Profits in both 2021 and 2022 came after losses in 2020 related to the pandemic. When lockdowns, social restrictions and the trend towards remote working drastically changed people’s transportation habits, oil traders sometimes paid buyers to take their barrels.
Historically, times of tight oil supply and associated rising prices have led companies to ramp up drilling and supply the market. These sudden changes in supply also led to plummeting oil prices, as exemplified by the energy crises of the 1970s, later culminating in the 1980s oil glut and a sustained slump in oil demand that lasted almost a decade. At the same time, better fuel-efficient vehicles entered the market, and newly discovered oil fields meant that demand was not keeping pace with increases in production.
Oil companies have been careful not to recreate the boom-and-bust pattern, the lesson of 40 years ago, by staying fresh in corporate consciousness, and that means they have been slower to ramp up production even as gasoline prices have risen to new levels.
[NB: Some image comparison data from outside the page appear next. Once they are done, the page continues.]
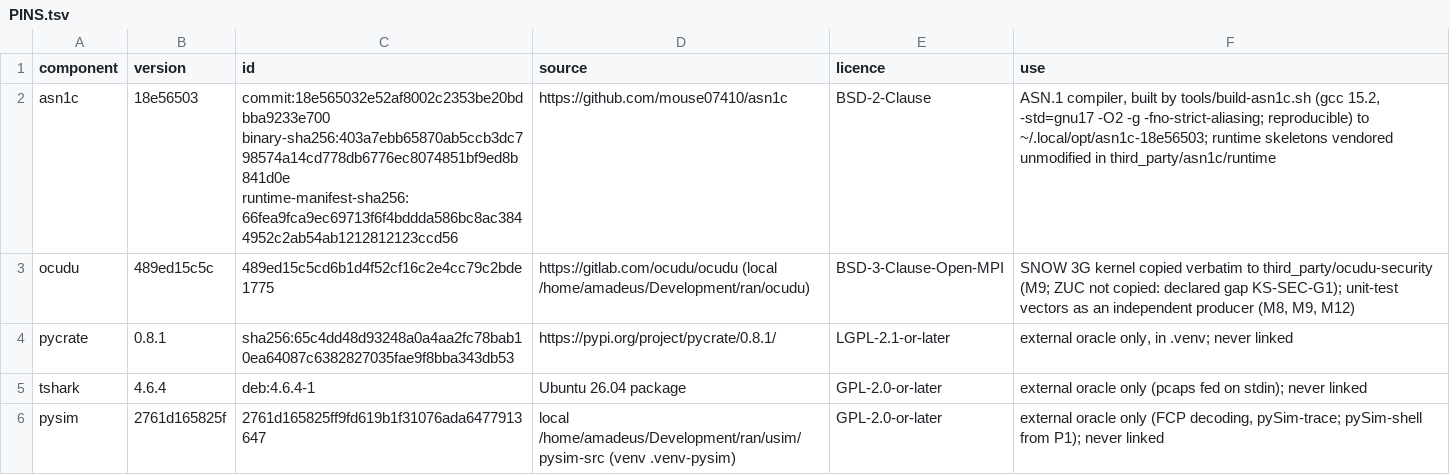
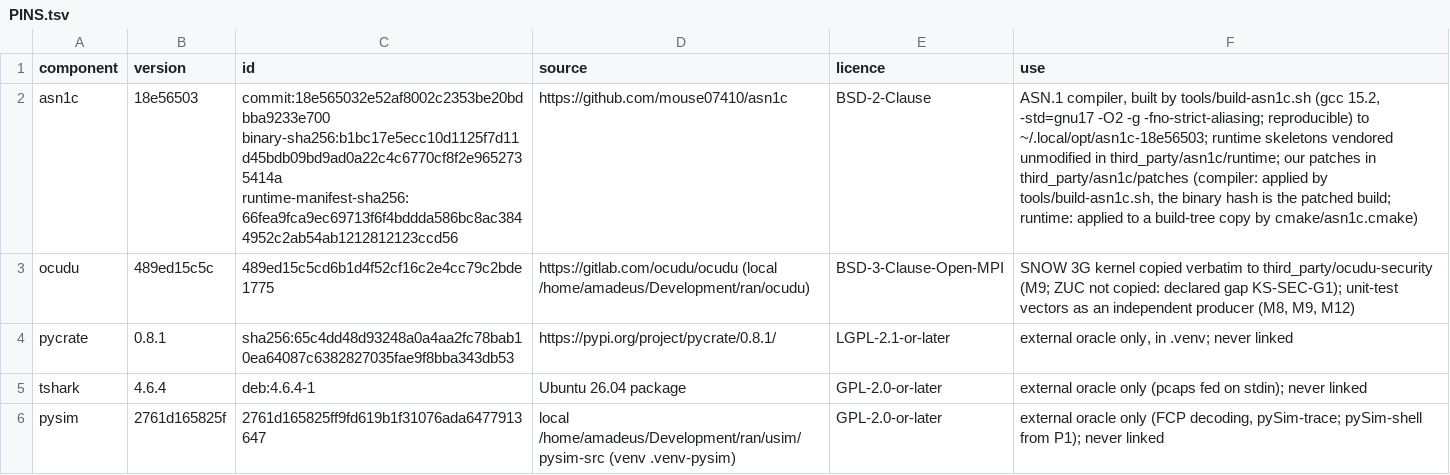
Before and after one commit to adijuliawan/kaluza-sim, a TSV file: third_party/PINS.tsv, drawn as a sheet; the diff names each change by its address in the sheet, - before the commit and + after, or states it on an @@ line.

```diff
--- a/third_party/PINS.tsv
+++ b/third_party/PINS.tsv
-C2 (id): commit:18e565032e52af8002c2353be20bdbba9233e700 binary-sha256:403a7ebb65870ab5ccb3dc798574a14cd778db6776ec8074851bf9ed8b841d0e runtime-manifest-sha256:66fea9fca9ec69713f6f4bddda586bc8ac3844952c2ab54ab1212812123ccd56
+C2 (id): commit:18e565032e52af8002c2353be20bdbba9233e700 binary-sha256:b1bc17e5ecc10d1125f7d11d45bdb09bd9ad0a22c4c6770cf8f2e9652735414a runtime-manifest-sha256:66fea9fca9ec69713f6f4bddda586bc8ac3844952c2ab54ab1212812123ccd56
-F2 (use): …unmodified in third_party/asn1c/runtime
+F2 (use): …unmodified in third_party/asn1c/runtime; our patches in third_party/asn1c/patches (compiler: applied by tools/build-asn1c.sh, the binary hash is the patched build; runtime: applied to a build-tree copy by cmake/asn1c.cmake)
```
Also changed, not shown: spec/asn1/constructs.tsv, 48 other files.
While 2022 profits more than doubled for most companies, year-over-year production growth grew at a much slower pace.
Exxon reported a 2.8% increase in global production of crude oil and other liquids, or 65,000 barrels per day. Chevron’s year-end reports show global oil production was unchanged from last year, while BP said it hit its lowest production costs since 2006.
The Biden administration has released barrels from the nation’s strategic oil reserve throughout 2022 also to moderate demand, a continuation of a policy that was set in 2021 to curb inflation. Biden’s pressure to increase oil production appeared to run counter to the administration’s climate goals. Environmental groups say the output increases offer only short-term relief, but they keep Americans addicted to a commodity that too often fluctuates in price and is largely controlled by a few large corporations.
“More drilling in the US won’t help solve the problem or bring prices down. It will only increase our dependence on expensive fossil fuels, destroying our climate, harming our health and polluting communities,” John Noël, senior climate activist of Greenpeace USA, he said in a statement last fall.
After losses from the pandemic, oil companies have felt pressure from shareholders to diversify their energy portfolios. Even Exxon, historically resistant to the oil-and-gas transition, has invested in the space for hydrogen and carbon capture; however, record profits this year mean Big Oil has little incentive to increase its severely limited spending on clean energy. BP, which has struggled to get out of a significant debt load, is even backtracking on its carbon targets. After planning to cut emissions by 30-35% by 2030, BP now says it will ramp up oil and gas production in 2023. Soon after the announcement, the company’s share price hit a nearly 4-year high .